** What you have to do **
Repeat each record below exactly, dropping the pictures.

** Source records **
+ + + + +

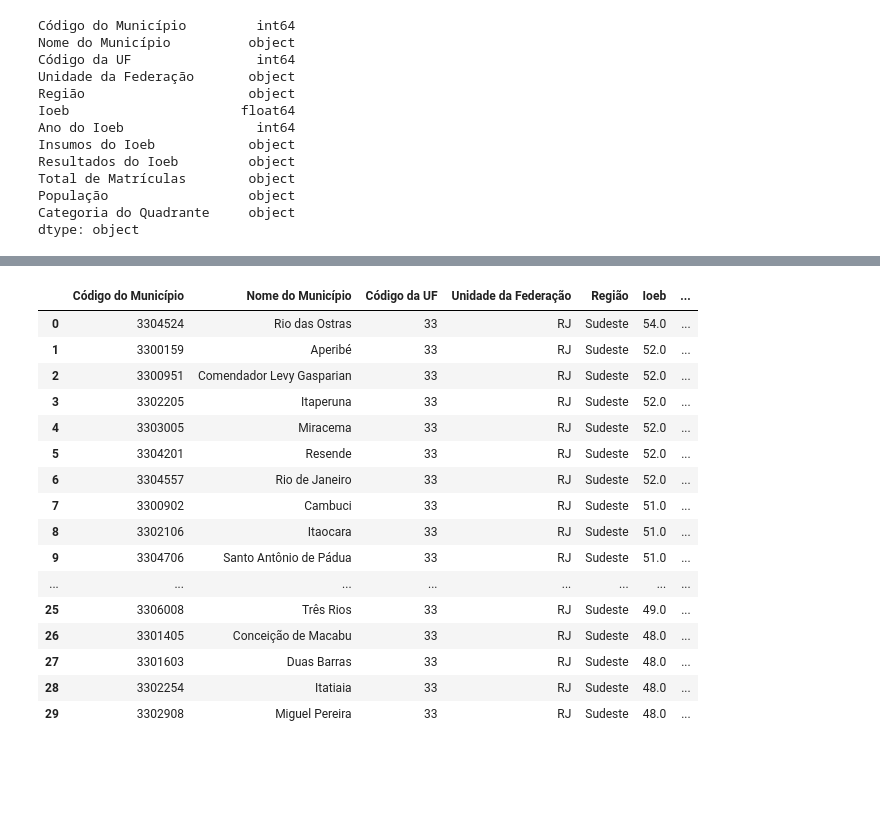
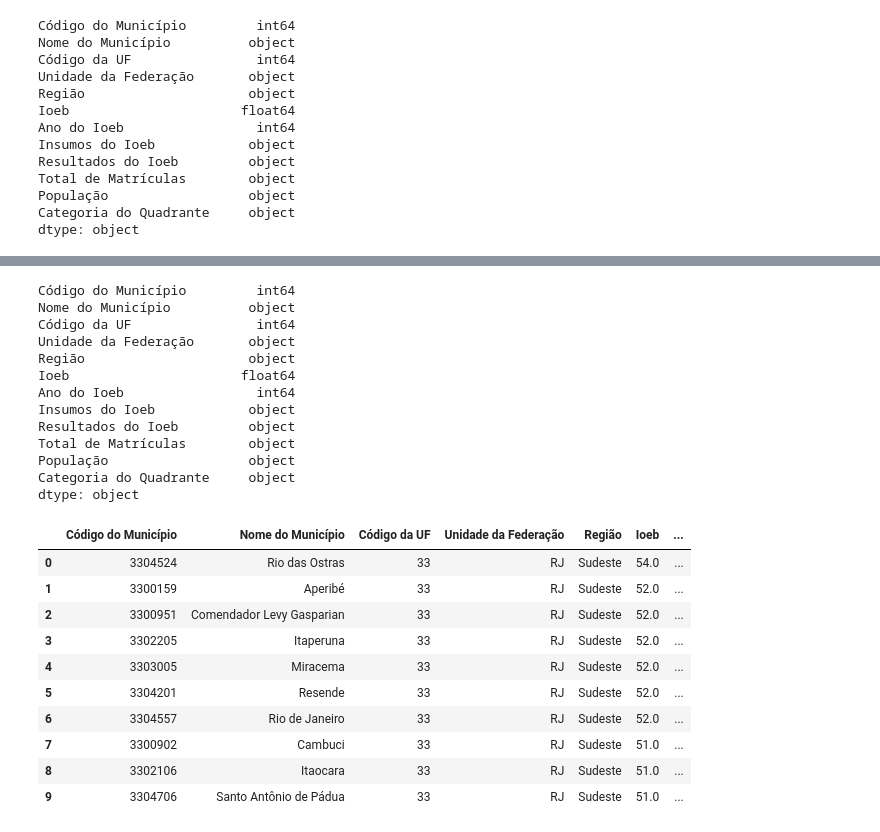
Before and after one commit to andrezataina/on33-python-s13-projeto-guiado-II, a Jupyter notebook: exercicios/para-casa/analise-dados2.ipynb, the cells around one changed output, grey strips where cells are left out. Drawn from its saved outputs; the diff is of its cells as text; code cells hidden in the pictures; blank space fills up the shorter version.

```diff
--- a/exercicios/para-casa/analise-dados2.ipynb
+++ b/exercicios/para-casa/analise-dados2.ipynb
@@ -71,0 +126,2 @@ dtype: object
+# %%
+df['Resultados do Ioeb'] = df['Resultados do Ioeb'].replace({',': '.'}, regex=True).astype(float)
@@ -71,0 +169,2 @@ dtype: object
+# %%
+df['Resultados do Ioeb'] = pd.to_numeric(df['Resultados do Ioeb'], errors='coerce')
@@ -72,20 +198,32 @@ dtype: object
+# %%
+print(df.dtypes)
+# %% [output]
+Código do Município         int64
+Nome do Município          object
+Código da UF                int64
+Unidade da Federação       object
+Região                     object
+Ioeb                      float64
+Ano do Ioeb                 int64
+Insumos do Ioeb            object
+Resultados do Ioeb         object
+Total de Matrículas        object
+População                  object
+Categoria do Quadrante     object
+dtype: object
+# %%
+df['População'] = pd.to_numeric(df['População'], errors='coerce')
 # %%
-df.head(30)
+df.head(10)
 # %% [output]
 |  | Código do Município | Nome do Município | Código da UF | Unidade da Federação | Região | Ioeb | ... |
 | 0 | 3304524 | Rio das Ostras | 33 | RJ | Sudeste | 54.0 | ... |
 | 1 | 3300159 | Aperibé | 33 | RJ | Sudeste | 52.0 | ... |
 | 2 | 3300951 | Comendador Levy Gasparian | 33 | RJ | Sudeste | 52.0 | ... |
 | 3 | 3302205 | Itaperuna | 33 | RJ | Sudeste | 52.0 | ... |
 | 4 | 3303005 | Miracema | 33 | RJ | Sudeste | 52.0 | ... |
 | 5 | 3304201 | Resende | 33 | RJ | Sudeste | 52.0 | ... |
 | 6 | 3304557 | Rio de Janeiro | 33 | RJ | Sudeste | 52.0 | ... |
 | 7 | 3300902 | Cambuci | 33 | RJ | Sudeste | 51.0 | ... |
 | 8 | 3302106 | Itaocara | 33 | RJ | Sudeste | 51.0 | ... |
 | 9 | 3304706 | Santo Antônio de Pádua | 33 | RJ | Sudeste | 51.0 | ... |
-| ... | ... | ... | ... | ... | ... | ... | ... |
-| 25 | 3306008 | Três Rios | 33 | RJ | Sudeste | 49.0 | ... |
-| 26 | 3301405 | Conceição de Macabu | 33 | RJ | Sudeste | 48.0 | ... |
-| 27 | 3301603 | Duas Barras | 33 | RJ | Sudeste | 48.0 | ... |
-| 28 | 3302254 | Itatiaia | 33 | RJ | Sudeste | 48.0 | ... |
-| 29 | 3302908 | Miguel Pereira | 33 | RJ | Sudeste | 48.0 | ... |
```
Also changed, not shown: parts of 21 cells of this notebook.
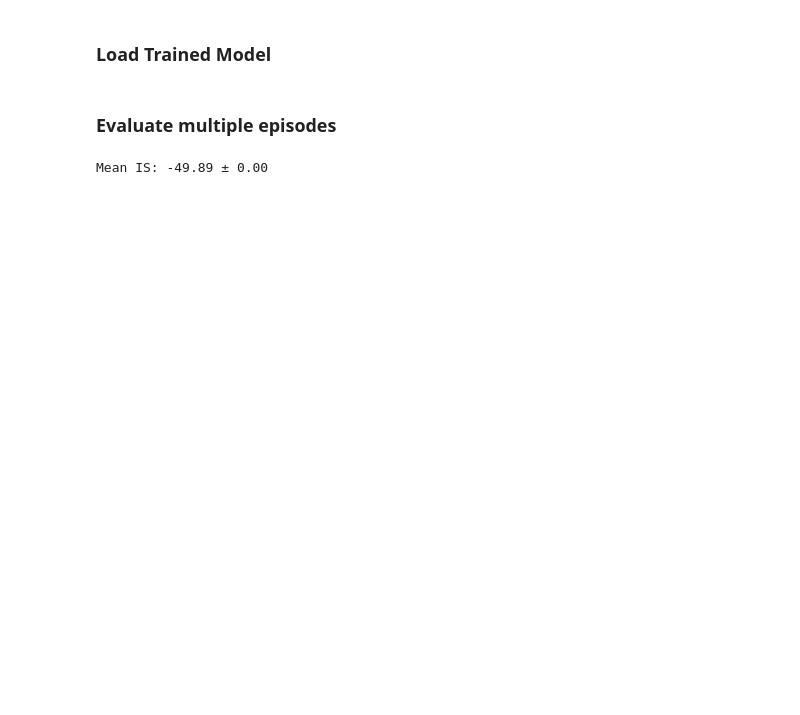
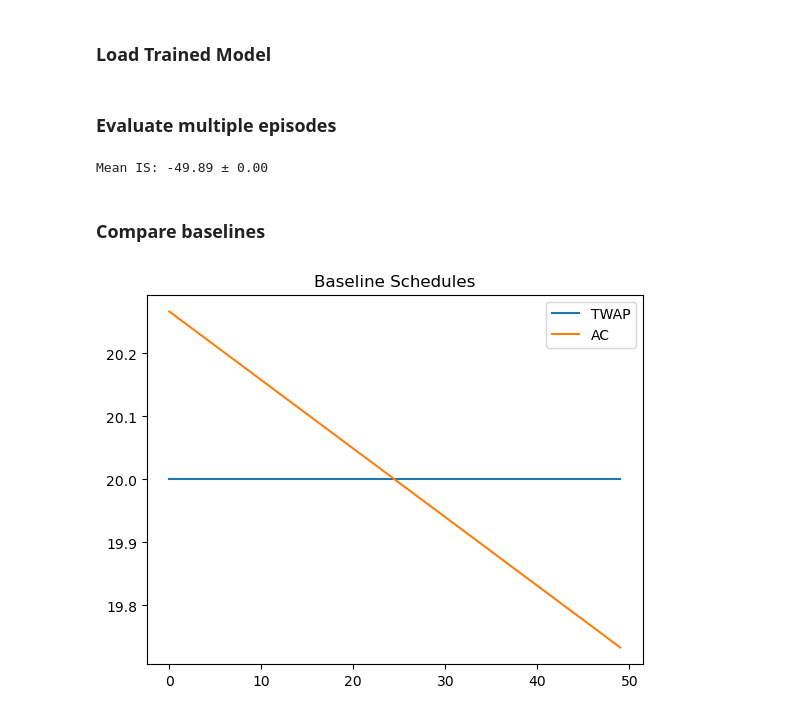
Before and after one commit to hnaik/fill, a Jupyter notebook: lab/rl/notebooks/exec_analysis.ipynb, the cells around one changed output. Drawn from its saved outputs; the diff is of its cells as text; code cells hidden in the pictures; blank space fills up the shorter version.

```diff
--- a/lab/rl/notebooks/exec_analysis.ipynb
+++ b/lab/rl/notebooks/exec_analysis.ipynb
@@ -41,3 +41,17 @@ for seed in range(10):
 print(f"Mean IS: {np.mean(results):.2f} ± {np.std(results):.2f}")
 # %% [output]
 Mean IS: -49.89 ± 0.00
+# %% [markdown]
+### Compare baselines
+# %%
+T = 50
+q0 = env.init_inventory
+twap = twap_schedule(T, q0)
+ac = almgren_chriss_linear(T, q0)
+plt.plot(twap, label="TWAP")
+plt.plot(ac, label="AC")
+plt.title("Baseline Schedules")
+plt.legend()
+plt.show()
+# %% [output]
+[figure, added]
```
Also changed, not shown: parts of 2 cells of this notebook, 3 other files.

+ + + + +

** Result of the task **
Before and after one commit to andrezataina/on33-python-s13-projeto-guiado-II, a Jupyter notebook: exercicios/para-casa/analise-dados2.ipynb, the cells around one changed output, grey strips where cells are left out. Drawn from its saved outputs; the diff is of its cells as text; code cells hidden in the pictures; blank space fills up the shorter version.

```diff
--- a/exercicios/para-casa/analise-dados2.ipynb
+++ b/exercicios/para-casa/analise-dados2.ipynb
@@ -71,0 +126,2 @@ dtype: object
+# %%
+df['Resultados do Ioeb'] = df['Resultados do Ioeb'].replace({',': '.'}, regex=True).astype(float)
@@ -71,0 +169,2 @@ dtype: object
+# %%
+df['Resultados do Ioeb'] = pd.to_numeric(df['Resultados do Ioeb'], errors='coerce')
@@ -72,20 +198,32 @@ dtype: object
+# %%
+print(df.dtypes)
+# %% [output]
+Código do Município         int64
+Nome do Município          object
+Código da UF                int64
+Unidade da Federação       object
+Região                     object
+Ioeb                      float64
+Ano do Ioeb                 int64
+Insumos do Ioeb            object
+Resultados do Ioeb         object
+Total de Matrículas        object
+População                  object
+Categoria do Quadrante     object
+dtype: object
+# %%
+df['População'] = pd.to_numeric(df['População'], errors='coerce')
 # %%
-df.head(30)
+df.head(10)
 # %% [output]
 |  | Código do Município | Nome do Município | Código da UF | Unidade da Federação | Região | Ioeb | ... |
 | 0 | 3304524 | Rio das Ostras | 33 | RJ | Sudeste | 54.0 | ... |
 | 1 | 3300159 | Aperibé | 33 | RJ | Sudeste | 52.0 | ... |
 | 2 | 3300951 | Comendador Levy Gasparian | 33 | RJ | Sudeste | 52.0 | ... |
 | 3 | 3302205 | Itaperuna | 33 | RJ | Sudeste | 52.0 | ... |
 | 4 | 3303005 | Miracema | 33 | RJ | Sudeste | 52.0 | ... |
 | 5 | 3304201 | Resende | 33 | RJ | Sudeste | 52.0 | ... |
 | 6 | 3304557 | Rio de Janeiro | 33 | RJ | Sudeste | 52.0 | ... |
 | 7 | 3300902 | Cambuci | 33 | RJ | Sudeste | 51.0 | ... |
 | 8 | 3302106 | Itaocara | 33 | RJ | Sudeste | 51.0 | ... |
 | 9 | 3304706 | Santo Antônio de Pádua | 33 | RJ | Sudeste | 51.0 | ... |
-| ... | ... | ... | ... | ... | ... | ... | ... |
-| 25 | 3306008 | Três Rios | 33 | RJ | Sudeste | 49.0 | ... |
-| 26 | 3301405 | Conceição de Macabu | 33 | RJ | Sudeste | 48.0 | ... |
-| 27 | 3301603 | Duas Barras | 33 | RJ | Sudeste | 48.0 | ... |
-| 28 | 3302254 | Itatiaia | 33 | RJ | Sudeste | 48.0 | ... |
-| 29 | 3302908 | Miguel Pereira | 33 | RJ | Sudeste | 48.0 | ... |
```
Also changed, not shown: parts of 21 cells of this notebook.
Before and after one commit to hnaik/fill, a Jupyter notebook: lab/rl/notebooks/exec_analysis.ipynb, the cells around one changed output. Drawn from its saved outputs; the diff is of its cells as text; code cells hidden in the pictures; blank space fills up the shorter version.

```diff
--- a/lab/rl/notebooks/exec_analysis.ipynb
+++ b/lab/rl/notebooks/exec_analysis.ipynb
@@ -41,3 +41,17 @@ for seed in range(10):
 print(f"Mean IS: {np.mean(results):.2f} ± {np.std(results):.2f}")
 # %% [output]
 Mean IS: -49.89 ± 0.00
+# %% [markdown]
+### Compare baselines
+# %%
+T = 50
+q0 = env.init_inventory
+twap = twap_schedule(T, q0)
+ac = almgren_chriss_linear(T, q0)
+plt.plot(twap, label="TWAP")
+plt.plot(ac, label="AC")
+plt.title("Baseline Schedules")
+plt.legend()
+plt.show()
+# %% [output]
+[figure, added]
```
Also changed, not shown: parts of 2 cells of this notebook, 3 other files.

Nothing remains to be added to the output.